So let’s assume that you can find a probe tip on a browser that is small and sharp, what are some of the other considerations when you decide you want to use a browser? Here are some quotes from engineers who use browsers to probe their devices. I’m sure this will sound familiar:
“When I'm browsing I can lose connections or accidentally move to other pins.”
“I want to maintain positive pressure on the tip when I'm browsing.”
Clearly, it’s important for the browser to securely attach and stay connected to the device, especially if you need to reach over to your scope while still holding the connection to your signal. Sharp points on the browser tip are helpful for this purpose. The barbs on the P77BRWSR are small and sharp enough to dig in slightly to metal contacts, such as solder or copper.
Close-up of the Tektronix P77BRWSR browser tip showing the barbs on the end of the tip.
The browser also has “pogo” pin tips that adjust to uneven surfaces and maintain contact if you relax your grip on the browser. You can see it in action in the short video clip below:
Browsing isn’t only about narrow and small either. As one engineer told me:
“Sometimes I need a wide pitch on the browser so that I can contact a signal and a ground bus that is further away.”
Today’s high performance browsers typically allow you to adjust the tip spacing. The range of adjustment can vary, so be sure to check the minimum and maximum spacing of the tips. Maximizing the adjustment range means you can reach more signals on your devices with the browser. Tektronix’ P77BRWSR has a minimum spacing of 0 and a maximum of .21” (5.3 mm).
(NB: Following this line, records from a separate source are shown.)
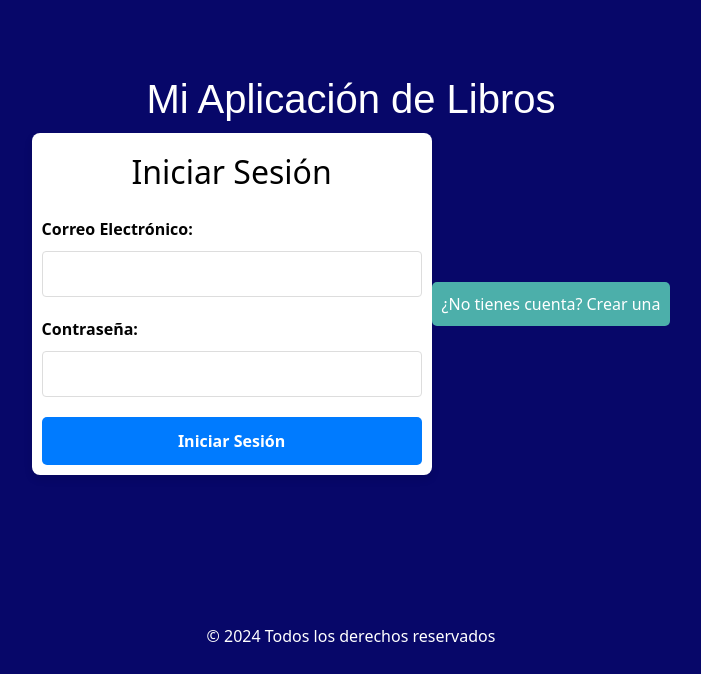
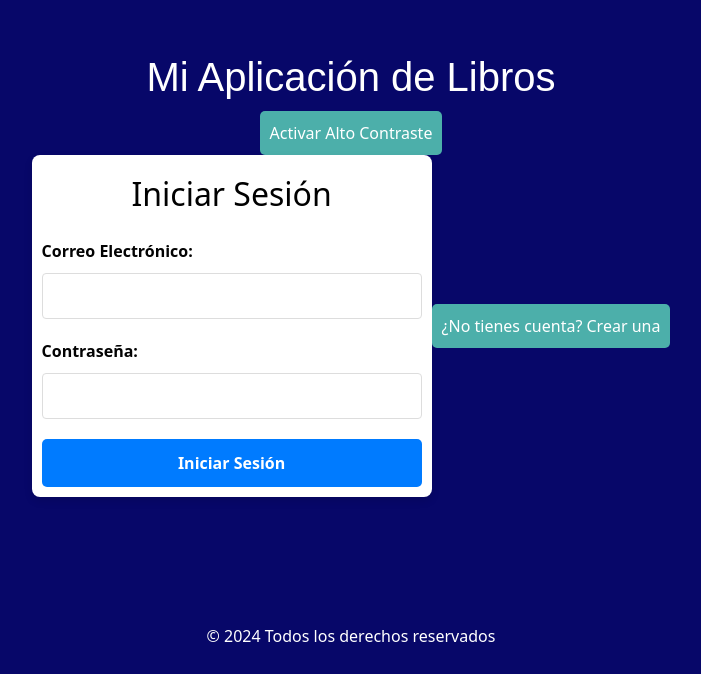
Before and after one commit to 1danieladiaz/library, a React (Create React App) app: page / in a window 1280 px wide. Shown: the part 126-800 px from the top of the page, without its empty margins (289-990 px from the left). Built offline with nearby package versions, Linux system fonts and the light colour scheme.

Commit message:
Dark mode

```diff
--- a/src/App.js
+++ b/src/App.js
@@ -51,7 +51,12 @@ const App = () => {
 
   return (
     <div className="app-container">
-      <Header onSearch={handleSearch} />
+      <Header onSearch={handleSearch} highContrast={highContrast} />
+
+      {/* Botón para activar/desactivar Alto Contraste */}
+      <button className={highContrast ? "high-contrast" : ""} onClick={toggleContrast}>
+        {highContrast ? 'Desactivar Alto Contraste' : 'Activar Alto Contraste'}
+      </button>
 
       {!isLoggedIn ? (
         <Login onLogin={handleLogin} />
@@ -59,7 +64,7 @@ const App = () => {
         <Genre genres={genres} onSelectGenre={handleSelectGenre} />
       ) : (
         <div>
-          <BookList genre={selectedGenre} books={filteredBooks} onBack={handleBackToGenres} />
+          <BookList genre={selectedGenre} books={filteredBooks} onBack={handleBackToGenres}/>
         </div>
       )}
 
```
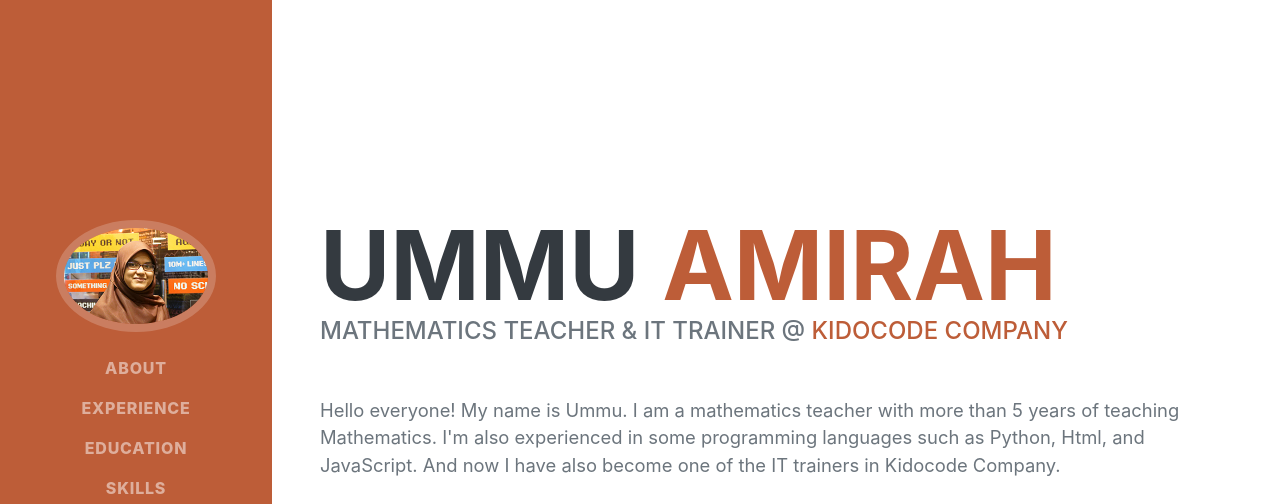
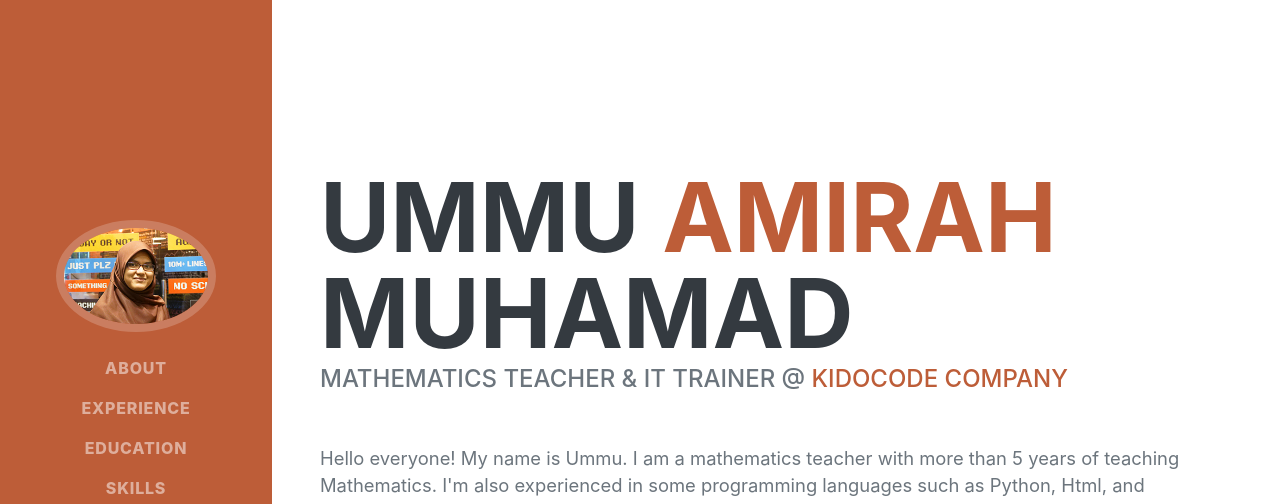
Before and after one commit to UmmuMuhamad/PORTFOLIOTEST, a plain HTML site: page index.html in a window 1280 px wide. Shown: the top 504 px of the page. Drawn offline with nearby package versions, Linux system fonts and the light colour scheme; a web font is replaced by a local one.

Commit message:
update name

```diff
--- a/index.html
+++ b/index.html
@@ -42,6 +42,7 @@
                     <h1 class="mb-0">
                         Ummu
                         <span class="text-primary">Amirah</span>
+                        Muhamad
                     </h1>
                     <div class="subheading mb-5">
                         Mathematics Teacher & IT Trainer @
```
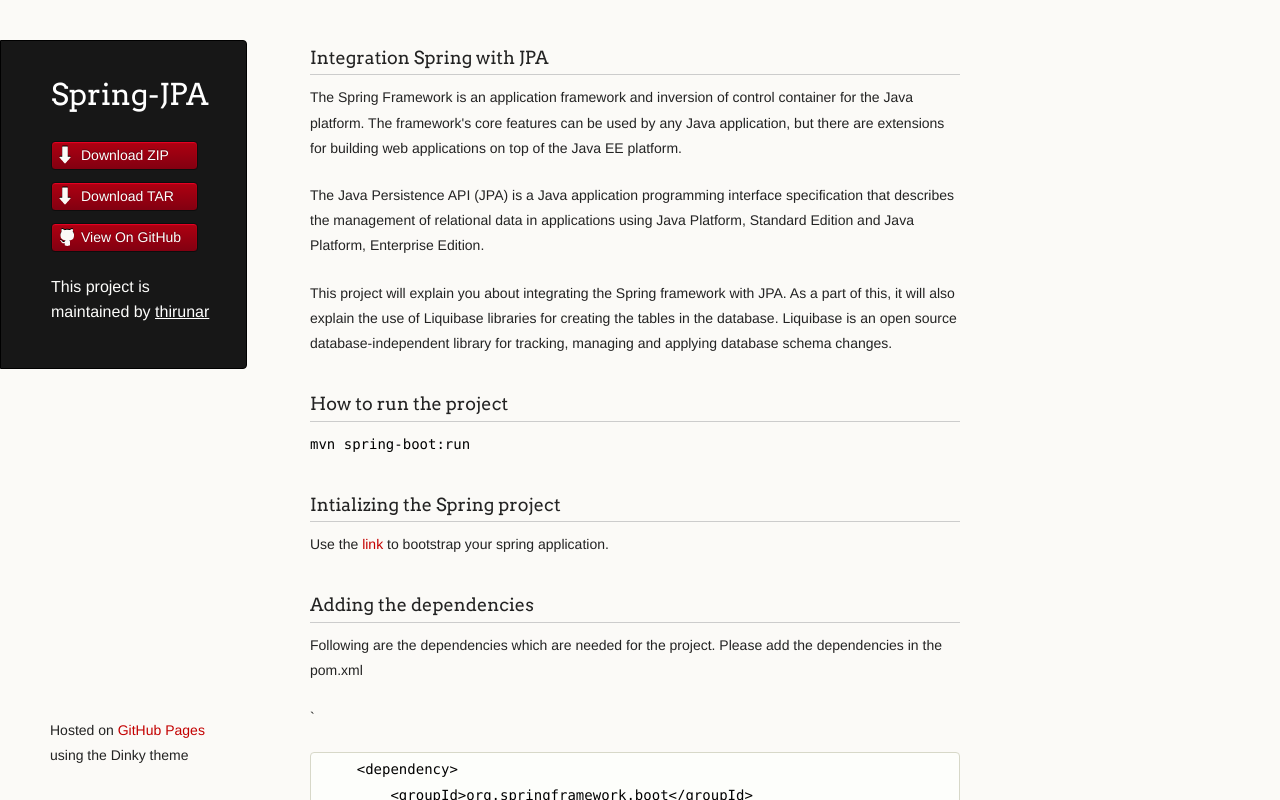
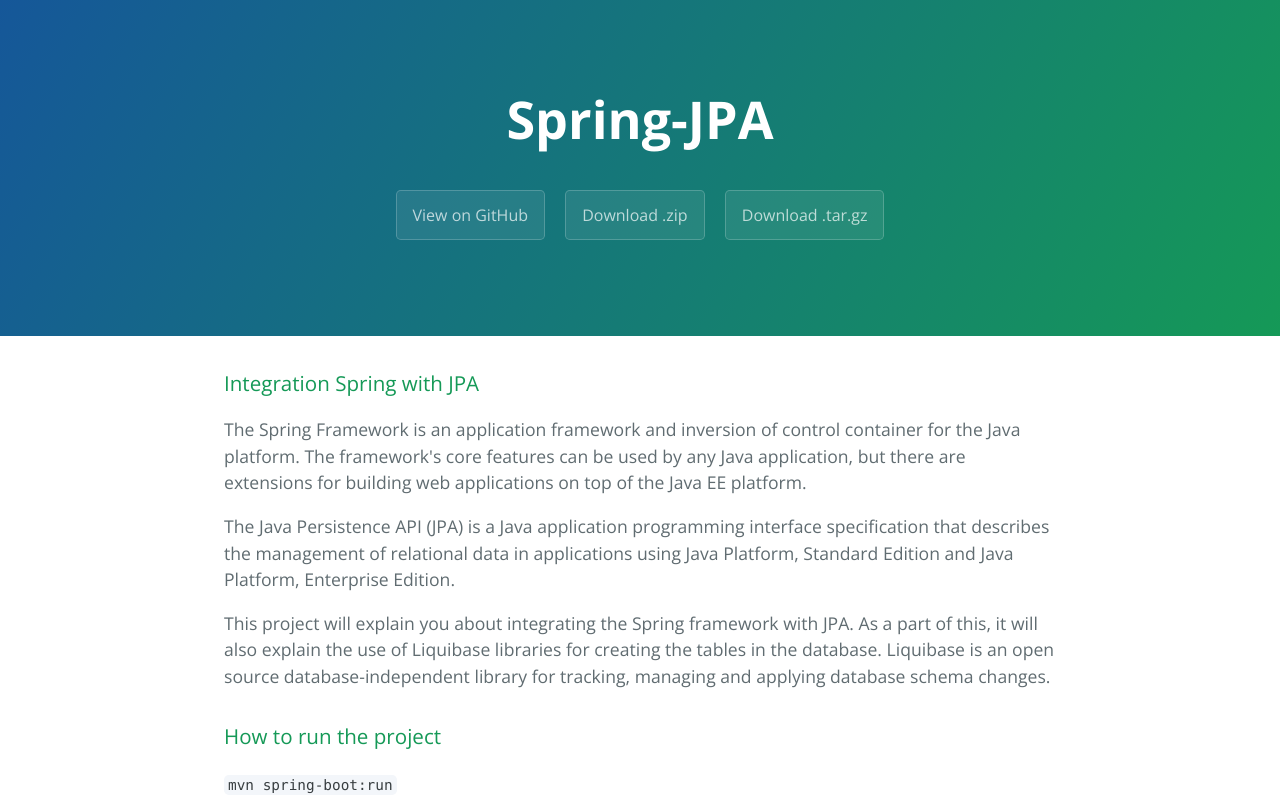
Before and after one commit to thirunar/spring-hibernate, a plain HTML site: page index.html in a window 1280 px wide. Shown: the top 800 px of the page. Drawn offline with nearby package versions, Linux system fonts and the light colour scheme.

Commit message:
Create gh-pages branch via GitHub

```diff
--- a/index.html
+++ b/index.html
@@ -1,36 +1,25 @@
-<!doctype html>
-<html>
+<!DOCTYPE html>
+<html lang="en-us">
   <head>
-    <meta charset="utf-8">
-    <meta http-equiv="X-UA-Compatible" content="chrome=1">
+    <meta charset="UTF-8">
     <title>Spring-JPA by thirunar</title>
-
-    <link rel="stylesheet" href="stylesheets/styles.css">
-    <link rel="stylesheet" href="stylesheets/github-light.css">
-    <script src="javascripts/scale.fix.js"></script>
-    <meta name="viewport" content="width=device-width, initial-scale=1, user-scalable=no">
-    <!--[if lt IE 9]>
-    <script src="//html5shiv.googlecode.com/svn/trunk/html5.js"></script>
-    <![endif]-->
+    <meta name="viewport" content="width=device-width, initial-scale=1">
+    <link rel="stylesheet" type="text/css" href="stylesheets/normalize.css" media="screen">
+    <link href='https://fonts.googleapis.com/css?family=Open+Sans:400,700' rel='stylesheet' type='text/css'>
+    <link rel="stylesheet" type="text/css" href="stylesheets/stylesheet.css" media="screen">
+    <link rel="stylesheet" type="text/css" href="stylesheets/github-light.css" media="screen">
   </head>
   <body>
-    <div class="wrapper">
-      <header>
-        <h1 class="header">Spring-JPA</h1>
-        <p class="header"></p>
+    <section class="page-header">
+      <h1 class="project-name">Spring-JPA</h1>
+      <h2 class="project-tagline"></h2>
+      <a href="https://github.com/thirunar/spring-jpa" class="btn">View on GitHub</a>
+      <a href="https://github.com/thirunar/spring-jpa/zipball/master" class="btn">Download .zip</a>
+      <a href="https://github.com/thirunar/spring-jpa/tarball/master" class="btn">Download .tar.gz</a>
+    </section>
 
-        <ul>
-          <li class="download"><a class="buttons" href="https://github.com/thirunar/spring-jpa/zipball/master">Download ZIP</a></li>
-          <li class="download"><a class="buttons" href="https://github.com/thirunar/spring-jpa/tarball/master">Download TAR</a></li>
-          <li><a class="buttons github" href="https://github.com/thirunar/spring-jpa">View On GitHub</a></li>
-        </ul>
-
-        <p class="header">This project is maintained by <a class="header name" href="https://github.com/thirunar">thirunar</a></p>
-
-
-      </header>
-      <section>
-        <h3>
+    <section class="main-content">
+      <h3>
 <a id="integration-spring-with-jpa" class="anchor" href="#integration-spring-with-jpa" aria-hidden="true"><span aria-hidden="true" class="octicon octicon-link"></span></a>Integration Spring with JPA</h3>
 
 <p>The Spring Framework is an application framework and inversion of control container for the Java platform. The framework's core features can be used by any Java application, but there are extensions for building web applications on top of the Java EE platform. </p>
@@ -353,13 +342,16 @@ public class CollegeRepository {
 <li><a href="http://www.baeldung.com/liquibase-refactor-schema-of-java-app">http://www.baeldung.com/liquibase-refactor-schema-of-java-app</a></li>
 <li><a href="https://en.wikipedia.org/wiki/Java_Persistence_API">https://en.wikipedia.org/wiki/Java_Persistence_API</a></li>
 </ul>
-      </section>
-      <footer>
-        <p><small>Hosted on <a href="https://pages.github.com">GitHub Pages</a> using the Dinky theme</small></p>
+
+      <footer class="site-footer">
+        <span class="site-footer-owner"><a href="https://github.com/thirunar/spring-jpa">Spring-JPA</a> is maintained by <a href="https://github.com/thirunar">thirunar</a>.</span>
+
+        <span class="site-footer-credits">This page was generated by <a href="https://pages.github.com">GitHub Pages</a> using the <a href="https://github.com/jasonlong/cayman-theme">Cayman theme</a> by <a href="https://twitter.com/jasonlong">Jason Long</a>.</span>
       </footer>
-    </div>
-    <!--[if !IE]><script>fixScale(document);</script><![endif]-->
-		          <script type="text/javascript">
+
+    </section>
+
+            <script type="text/javascript">
             var gaJsHost = (("https:" == document.location.protocol) ? "https://ssl." : "http://www.");
             document.write(unescape("%3Cscript src='" + gaJsHost + "google-analytics.com/ga.js' type='text/javascript'%3E%3C/script%3E"));
           </script>
```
Note that as you adjust the spacing of the browser tips, the probe’s high frequency response changes somewhat. For maximum signal fidelity, be sure to check probe manufacturer recommendations on correcting for changes in frequency response vs. tip opening.
Test point visibility
There’s another consideration that may be obvious, but is often overlooked. Don’t make the mistake of this engineer:
“The body of the browser can get in the way visually. I have to flip it around to come in at different angles so I can see my probe points.”
Although it is not often found on a datasheet, being able to see the browser tips is a key requirement for quick and easy measurements. When evaluating high performance browsers, look for tips that reach out and away from the browser body. Check that you can clearly see the tips from as many angles as possible, so that you don’t have to twist or turn your device just to see the contacts of the probe.
The Tektronix P77BRWSR has tips that extend out from the browser body for good visibility. It also includes an LED headlight that can be turned on to improve the visibility of the probe connection point.
Tektronix P77BRWSR browser tips are easily visible from all angles.
Usability and performance
The P77BRWSR browser sets a new industry standard for usability and performance. The browser accessory works with Tektronix P7700 series TriMode probes that deliver up to 20 GHz bandwidth, minimize probe loading on the device under test and a fully de-embedded measurement based upon a full S-parameter characterization of the probe and accessories. The P77BRWSR offers high impedance (144kΩ DC resistance, 0.22pF AC loading).
Because the fidelity of a measurement depends upon the frequency response of the measurement device, the S-parameters of the accessory are stored on the browser and are uploaded to your scope when it is first attached. As the browser tip spacing changes, the frequency response is automatically adjusted based upon the width of the spacing. You don’t have to worry that your measurement is inaccurate just because you adjusted the spacing. To learn how you can start marking quick and precise browser measurements, go to: /datasheet/p7700-series-trimode%E2%84%A2-probe-family-datasheet.
What are your experiences with using browser probes on high-speed designs? How have you overcome some of the challenges?